Tuesday, February 19, 2008


Rollins College president, Lewis Duncan, in a recent memo to the faculty, used the phrase “the growing educational needs of our students.”

That got me wondering if indeed Rollins students are needier now than in years and decades past, or if there’s simply more now that they need or lack or want which college should provide.

Perhaps the ever-growing cost of college reflects our greater efforts to address these new deficiencies or necessities.

Is it that students now come to college less studious and well prepared and therefore must be remediated intensively so as to graduate with properly elevated skills and college-level knowledge?

Or is it that the world of learning has expanded so rapidly that more academic material must be packed into denser curricula, or that success in post-collegiate life now demands comprehension of more data and disciplines?

Perhaps, more generally, it’s that we now recognize that college has a broader mission to effect in the lives of students than we have formerly assumed. Once there were just two defined categories of collegiate activities: the curricular and the extracurricular. There were academic programs and there were recreational programs in athletics, arts, and leisure pursuits.

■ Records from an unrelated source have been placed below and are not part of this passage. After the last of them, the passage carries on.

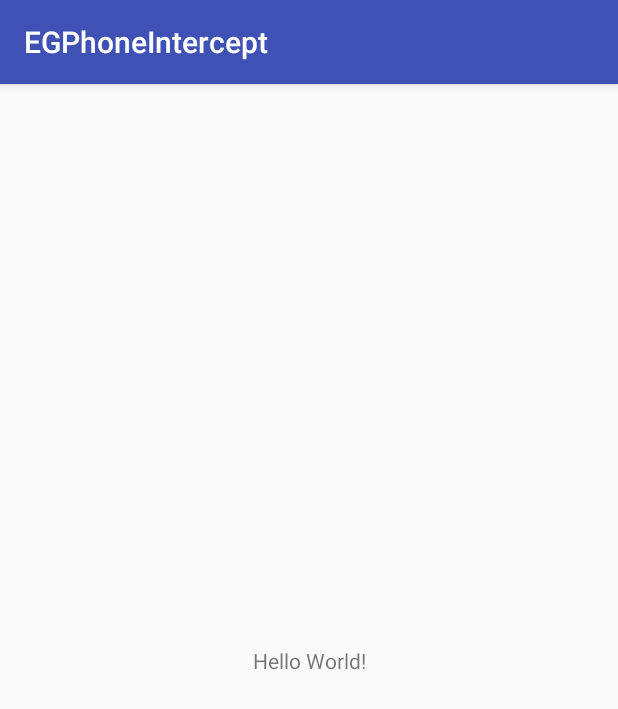
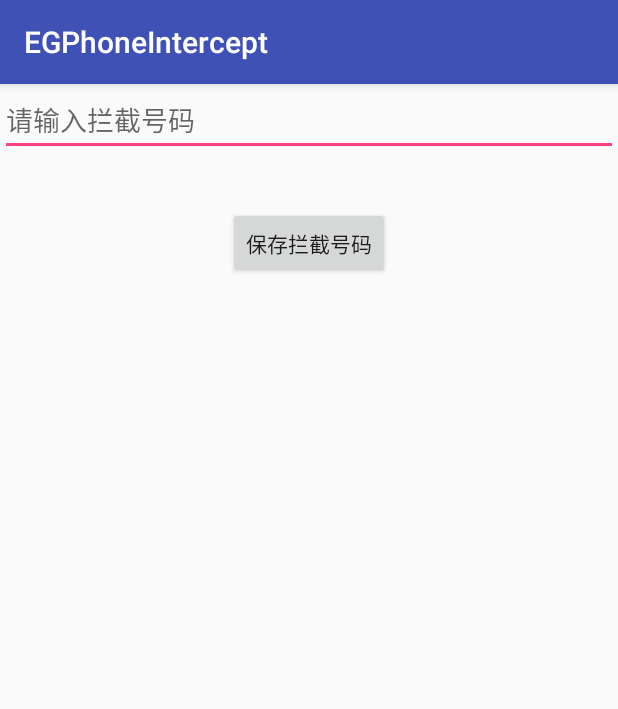
Before and after one commit to YuXuanEG/EGPhoneIntercept, an Android app: the screen it shows after launch (PhoneInterceptActivity), on a phone screen of 412 x 824 dp. Shown: the top 709 px of the screen. Run offline under Robolectric (Android 15) with nearby library versions, the phone set to English and light mode, and no system bars.

Commit message:
拦截电话号码

```diff
--- a/app/src/main/java/com/example/doc88/egphoneintercept/PhoneInterceptActivity.java
+++ b/app/src/main/java/com/example/doc88/egphoneintercept/PhoneInterceptActivity.java
@@ -1,13 +1,31 @@
 package com.example.doc88.egphoneintercept;
 
+import android.content.SharedPreferences;
+import android.os.Bundle;
 import android.support.v7.app.AppCompatActivity;
-import android.os.Bundle;
+import android.view.View;
+import android.widget.EditText;
+import android.widget.Toast;
 
 public class PhoneInterceptActivity extends AppCompatActivity {
-
+    private EditText et_ipnumber;
+    private SharedPreferences sp;
     @Override
     protected void onCreate(Bundle savedInstanceState) {
         super.onCreate(savedInstanceState);
         setContentView(R.layout.activity_phone_intercept);
+
+        et_ipnumber= (EditText) findViewById(R.id.et_ipnumber);
+        //创建SharedPreferences对象
+        sp=getSharedPreferences("config",MODE_PRIVATE);
+    }
+    public void click(View view){
+        //获取用户输入的拦截号码
+        String number=et_ipnumber.getText().toString().trim();
+        //创建Editor对象，保存用户输入的拦截号码
+        SharedPreferences.Editor editor=sp.edit();
+        editor.putString("number",number);
+        editor.commit();
+        Toast.makeText(this,"保存成功", Toast.LENGTH_SHORT).show();
     }
 }
--- a/app/src/main/res/layout/activity_phone_intercept.xml
+++ b/app/src/main/res/layout/activity_phone_intercept.xml
@@ -1,18 +1,27 @@
 <?xml version="1.0" encoding="utf-8"?>
-<android.support.constraint.ConstraintLayout xmlns:android="http://schemas.android.com/apk/res/android"
+<RelativeLayout
+    xmlns:android="http://schemas.android.com/apk/res/android"
     xmlns:app="http://schemas.android.com/apk/res-auto"
     xmlns:tools="http://schemas.android.com/tools"
+    android:id="@+id/activity_main"
     android:layout_width="match_parent"
     android:layout_height="match_parent"
     tools:context="com.example.doc88.egphoneintercept.PhoneInterceptActivity">
 
-    <TextView
+    <EditText
+        android:id="@+id/et_ipnumber"
+        android:layout_width="match_parent"
+        android:layout_height="wrap_content"
+        android:hint="请输入拦截号码"/>
+
+    <Button
+        android:text="保存拦截号码"
         android:layout_width="wrap_content"
         android:layout_height="wrap_content"
-        android:text="Hello World!"
-        app:layout_constraintBottom_toBottomOf="parent"
-        app:layout_constraintLeft_toLeftOf="parent"
-        app:layout_constraintRight_toRightOf="parent"
-        app:layout_constraintTop_toTopOf="parent" />
+        android:layout_alignParentTop="true"
+        android:layout_centerHorizontal="true"
+        android:layout_marginTop="82dp"
+        android:onClick="click"
+        android:id="@+id/button" />
 
-</android.support.constraint.ConstraintLayout>
+</RelativeLayout>
```
Also changed, not shown: app/src/main/AndroidManifest.xml (+8 -0 lines), app/src/main/java/com/example/doc88/egphoneintercept/OutcallReceiver.java (added, +27 -0 lines).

Nowadays, a third activity category has developed: the “co-curricular,” which intends generally to address the development of students’ moral and civic character, preparing them to be “responsible leaders” and “global citizens,” particularly through engagement in “service learning” programs and volunteer involvements in off-campus communities and causes.

In this regard, Rollins has recently garnered an award for being a top “engaged college.”

But is there even more neediness in our students still to be addressed, and properly the mission of higher education?

What comes most immediately to my mind is the idea of wisdom, defined (by philosopher Nicholas Maxwell) as “the realization of what is of value, to ourselves and others.”

It may even be said that the highest aim of life and higher education is the attainment of wisdom. In fact, a recent distinguished visiting scholar at Rollins, Copthorne Macdonald, claimed just that in his lecture to the college.

Even though old age is no guarantee of growing wise, our inquiry into what is truly valuable ought to begin in college, if not sooner, for it is the growing need of all of us in this increasingly perilous world to wise up.